The U.S. House of Representatives recently cleared the way for the Labor Department to change federal rules concerning overtime pay. The Labor Department says it wants to change the rules in order to "modernize" them and make them less "confusing."
It's true, there is nothing confusing about these new rules: they are an open attack on the hard-won principle that companies should pay workers time-and-a-half for all hours worked over 40 in a week.
To begin with, an estimated 1.3 million white collar employees who earn over $65,000 a year will lose the right to overtime pay they now have. In addition, another estimated eight million workers earning between $22,100 and $65,000 a year, will lose their overtime pay rights. Among the hundreds of classifications involved are emergency medical technicians, licensed practical nurses, draftsmen, surveyors, cooks, dental hygienists, and paralegals, as well as many lower level supervisors.
By eliminating overtime pay rights for only particular categories of workers and those with the highest pay, the government hopes to drive a wedge into the working class.
This change is only the beginning of an attack on the time-and-a-half rule. To get this one by, the administration sugared it up by changing the rules that affect the lowest-paid workers, raising the cut-off below which overtime is supposed to be paid. This was hardly a new gift to the lowest-paid workers, however, since this limit had been frozen at its 1975 level for 28 years, meaning that inflation had excluded more and more low-paid workers from legally guaranteed overtime pay. The new limit, which makes up less than two thirds of what inflation costs, is still set so low that – at best – only about a million workers will gain anything.
Covered up by this small improvement is the real aim of the rule change, which threatens overtime immediately for over nine million workers and indirectly threatens overtime pay for tens of millions more.
This is only the beginning of a much wider attack on the right to overtime pay that will eventually fall on every worker – whether or not they are covered by federal labor standards, whether they are in a union or not.
The working class has a long tradition of fighting to reduce the hours of work while increasing the total weekly pay.
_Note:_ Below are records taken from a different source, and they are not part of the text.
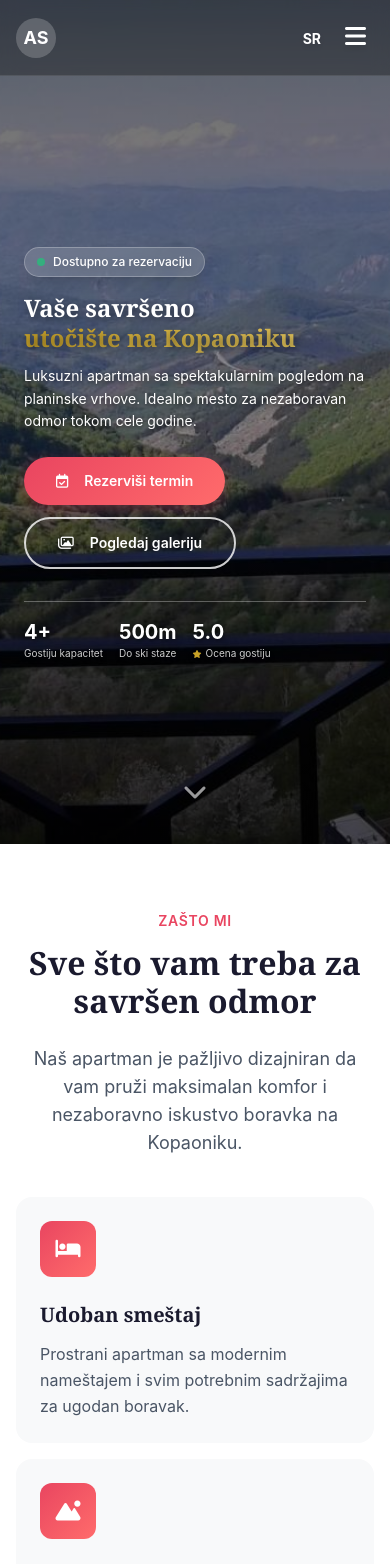
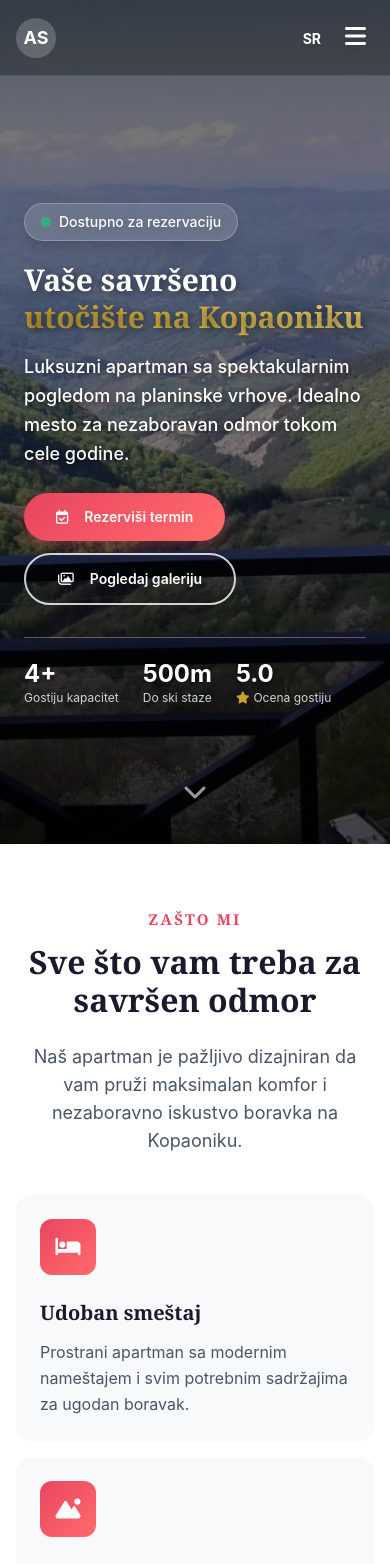
Before and after one commit to apartmanstankovic/apartmanstankovic.github.io, a Vue app: page / in a window 390 px wide. Shown: the top 1564 px of the page. Built offline with nearby package versions, Linux system fonts and the light colour scheme.

Commit message:
Layout adjustments

```diff
--- a/src/assets/main.css
+++ b/src/assets/main.css
@@ -69,11 +69,13 @@
   }
 
   .section-subtitle {
+    display: block;
     color: var(--color-accent);
-    font-weight: 600;
-    font-size: 0.875rem;
+    font-weight: 700;
+    font-size: 0.9375rem;
     text-transform: uppercase;
-    letter-spacing: 0.1em;
+    letter-spacing: 0.15em;
+    margin-bottom: 0.75rem;
   }
 
   /* ===== BUTTONS ===== */
--- a/src/components/BookingSection.vue
+++ b/src/components/BookingSection.vue
@@ -200,10 +200,10 @@ ${t.value.booking.phone}: ${phone.value}`
     <div class="max-w-6xl mx-auto px-4 sm:px-6">
       <!-- Section Header -->
       <div class="text-center max-w-3xl mx-auto mb-10 sm:mb-16">
-        <span class="text-[var(--color-gold)] font-semibold text-sm uppercase tracking-wider">
+        <h3 class="section-subtitle !text-[var(--color-gold)]">
           {{ t.booking.subtitle }}
-        </span>
-        <h2 class="section-title text-white mt-3 mb-6">
+        </h3>
+        <h2 class="section-title text-white mb-6">
           {{ t.booking.title }}
         </h2>
         <p class="text-white/70 text-lg">
--- a/src/components/FeaturesSection.vue
+++ b/src/components/FeaturesSection.vue
@@ -28,10 +28,10 @@ const amenities = computed(() => t.value.features.amenities)
     <div class="max-w-7xl mx-auto px-4 sm:px-6">
       <!-- Section Header -->
       <div class="text-center max-w-3xl mx-auto mb-10 sm:mb-16">
-        <span class="text-[var(--color-accent)] font-semibold text-sm uppercase tracking-wider">
+        <h3 class="section-subtitle">
           {{ t.features.subtitle }}
-        </span>
-        <h2 class="section-title text-[var(--color-primary)] mt-3 mb-6">
+        </h3>
+        <h2 class="section-title text-[var(--color-primary)] mb-6">
           {{ t.features.title }}
         </h2>
         <p class="text-gray-600 text-lg">
--- a/src/components/GallerySection.vue
+++ b/src/components/GallerySection.vue
@@ -57,10 +57,10 @@ if (typeof window !== 'undefined') {
     <div class="max-w-7xl mx-auto px-4 sm:px-6">
       <!-- Section Header -->
       <div class="text-center max-w-3xl mx-auto mb-10 sm:mb-16">
-        <span class="text-[var(--color-accent)] font-semibold text-sm uppercase tracking-wider">
+        <h3 class="section-subtitle">
           {{ t.gallery.subtitle }}
-        </span>
-        <h2 class="section-title text-[var(--color-primary)] mt-3 mb-6">
+        </h3>
+        <h2 class="section-title text-[var(--color-primary)] mb-6">
           {{ t.gallery.title }}
         </h2>
         <p class="text-gray-600 text-lg">
--- a/src/components/HeroSection.vue
+++ b/src/components/HeroSection.vue
@@ -35,16 +35,16 @@ onMounted(() => {
         <div class="max-w-3xl">
           <!-- Badge -->
           <div
-            class="inline-flex items-center gap-2 px-3 py-1.5 sm:px-4 sm:py-2 rounded-full bg-white/15 backdrop-blur-sm border border-white/25 mb-4 sm:mb-6 md:mb-8 transition-all duration-700 shadow-lg"
+            class="inline-flex items-center gap-2 px-4 py-2 rounded-full bg-white/15 backdrop-blur-sm border border-white/25 mb-5 sm:mb-6 md:mb-8 transition-all duration-700 shadow-lg"
             :class="isLoaded ? 'opacity-100 translate-y-0' : 'opacity-0 translate-y-4'"
           >
-            <span class="w-2 h-2 bg-green-400 rounded-full animate-pulse"></span>
-            <span class="text-white text-xs sm:text-sm font-medium drop-shadow-md">{{ t.hero.badge }}</span>
+            <span class="w-2.5 h-2.5 bg-green-400 rounded-full animate-pulse"></span>
+            <span class="text-white text-sm sm:text-base font-medium drop-shadow-md">{{ t.hero.badge }}</span>
           </div>
 
           <!-- Main Title -->
           <h1
-            class="text-2xl sm:text-4xl md:text-5xl lg:text-6xl xl:text-7xl font-[var(--font-display)] font-bold text-white leading-tight mb-3 sm:mb-4 md:mb-6 transition-all duration-700 delay-100"
+            class="text-3xl sm:text-4xl md:text-5xl lg:text-6xl xl:text-7xl font-[var(--font-display)] font-bold text-white leading-tight mb-4 sm:mb-5 md:mb-6 transition-all duration-700 delay-100"
             :class="isLoaded ? 'opacity-100 translate-y-0' : 'opacity-0 translate-y-4'"
             style="text-shadow: 2px 2px 8px rgba(0,0,0,0.5);"
           >
@@ -54,9 +54,9 @@ onMounted(() => {
 
           <!-- Subtitle -->
           <p
-            class="text-sm sm:text-base md:text-lg lg:text-xl text-white leading-relaxed mb-6 sm:mb-8 md:mb-10 max-w-xl transition-all duration-700 delay-200 drop-shadow-md"
+            class="text-lg sm:text-xl md:text-2xl lg:text-2xl text-white font-medium leading-relaxed mb-6 sm:mb-8 md:mb-10 max-w-2xl transition-all duration-700 delay-200"
             :class="isLoaded ? 'opacity-100 translate-y-0' : 'opacity-0 translate-y-4'"
-            style="text-shadow: 1px 1px 4px rgba(0,0,0,0.5);"
+            style="text-shadow: 2px 2px 6px rgba(0,0,0,0.6);"
           >
             {{ t.hero.subtitle }}
           </p>
@@ -78,21 +78,21 @@ onMounted(() => {
 
           <!-- Stats -->
           <div
-            class="flex flex-wrap gap-4 sm:gap-6 md:gap-8 mt-8 sm:mt-12 md:mt-16 pt-4 sm:pt-6 md:pt-8 border-t border-white/30 transition-all duration-700 delay-400"
+            class="flex flex-wrap gap-6 sm:gap-8 md:gap-10 mt-8 sm:mt-12 md:mt-16 pt-5 sm:pt-6 md:pt-8 border-t border-white/30 transition-all duration-700 delay-400"
             :class="isLoaded ? 'opacity-100 translate-y-0' : 'opacity-0 translate-y-4'"
           >
             <div class="drop-shadow-md">
-              <div class="text-xl sm:text-2xl md:text-3xl font-bold text-white" style="text-shadow: 1px 1px 4px rgba(0,0,0,0.5);">4+</div>
-              <div class="text-white/80 text-[10px] sm:text-xs md:text-sm">{{ t.hero.statsCapacity }}</div>
+              <div class="text-2xl sm:text-3xl md:text-4xl font-bold text-white" style="text-shadow: 1px 1px 4px rgba(0,0,0,0.5);">4+</div>
+              <div class="text-white/80 text-xs sm:text-sm md:text-base">{{ t.hero.statsCapacity }}</div>
             </div>
             <div class="drop-shadow-md">
-              <div class="text-xl sm:text-2xl md:text-3xl font-bold text-white" style="text-shadow: 1px 1px 4px rgba(0,0,0,0.5);">500m</div>
-              <div class="text-white/80 text-[10px] sm:text-xs md:text-sm">{{ t.hero.statsDistance }}</div>
+              <div class="text-2xl sm:text-3xl md:text-4xl font-bold text-white" style="text-shadow: 1px 1px 4px rgba(0,0,0,0.5);">500m</div>
+              <div class="text-white/80 text-xs sm:text-sm md:text-base">{{ t.hero.statsDistance }}</div>
             </div>
             <div class="drop-shadow-md">
-              <div class="text-xl sm:text-2xl md:text-3xl font-bold text-white" style="text-shadow: 1px 1px 4px rgba(0,0,0,0.5);">5.0</div>
-              <div class="text-white/80 text-[10px] sm:text-xs md:text-sm flex items-center gap-1">
-                <i class="fa-solid fa-star text-[var(--color-gold)] text-[8px] sm:text-xs"></i>
+              <div class="text-2xl sm:text-3xl md:text-4xl font-bold text-white" style="text-shadow: 1px 1px 4px rgba(0,0,0,0.5);">5.0</div>
+              <div class="text-white/80 text-xs sm:text-sm md:text-base flex items-center gap-1">
+                <i class="fa-solid fa-star text-[var(--color-gold)] text-xs sm:text-sm"></i>
                 {{ t.hero.statsRating }}
               </div>
             </div>
```
Also changed, not shown: src/components/LocationSection.vue (+50 -12 lines).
Workers fought repeatedly to have their hours of work reduced from 12, 14 or even 16 hours a day down to 10 and then 8 hours. The workers forced the bosses to give up some of the fruits of increased productivity to those whose labor created more production.
In the 1930s, when workers were fighting to decrease hours of work at no loss in pay, the government responded by setting a premium for all hours worked beyond 40 a week or eight in a day. When the federal government wrote this principle into law in the Fair Labor Standards Act of 1938, the unions considered it a victory.
It was far from that. It was a way to divert workers from fighting to reduce their hours further. The vast increases of productivity since mean that a 20-hour work week could be standard with weekly wages higher than those based on heavy overtime.
Instead we have heavy overtime as the way to get a decent income. And now the bosses feel so bold they think they can even take back the overtime premium.
No! It's long past the time when the workers should begin to refuse the bosses' demands.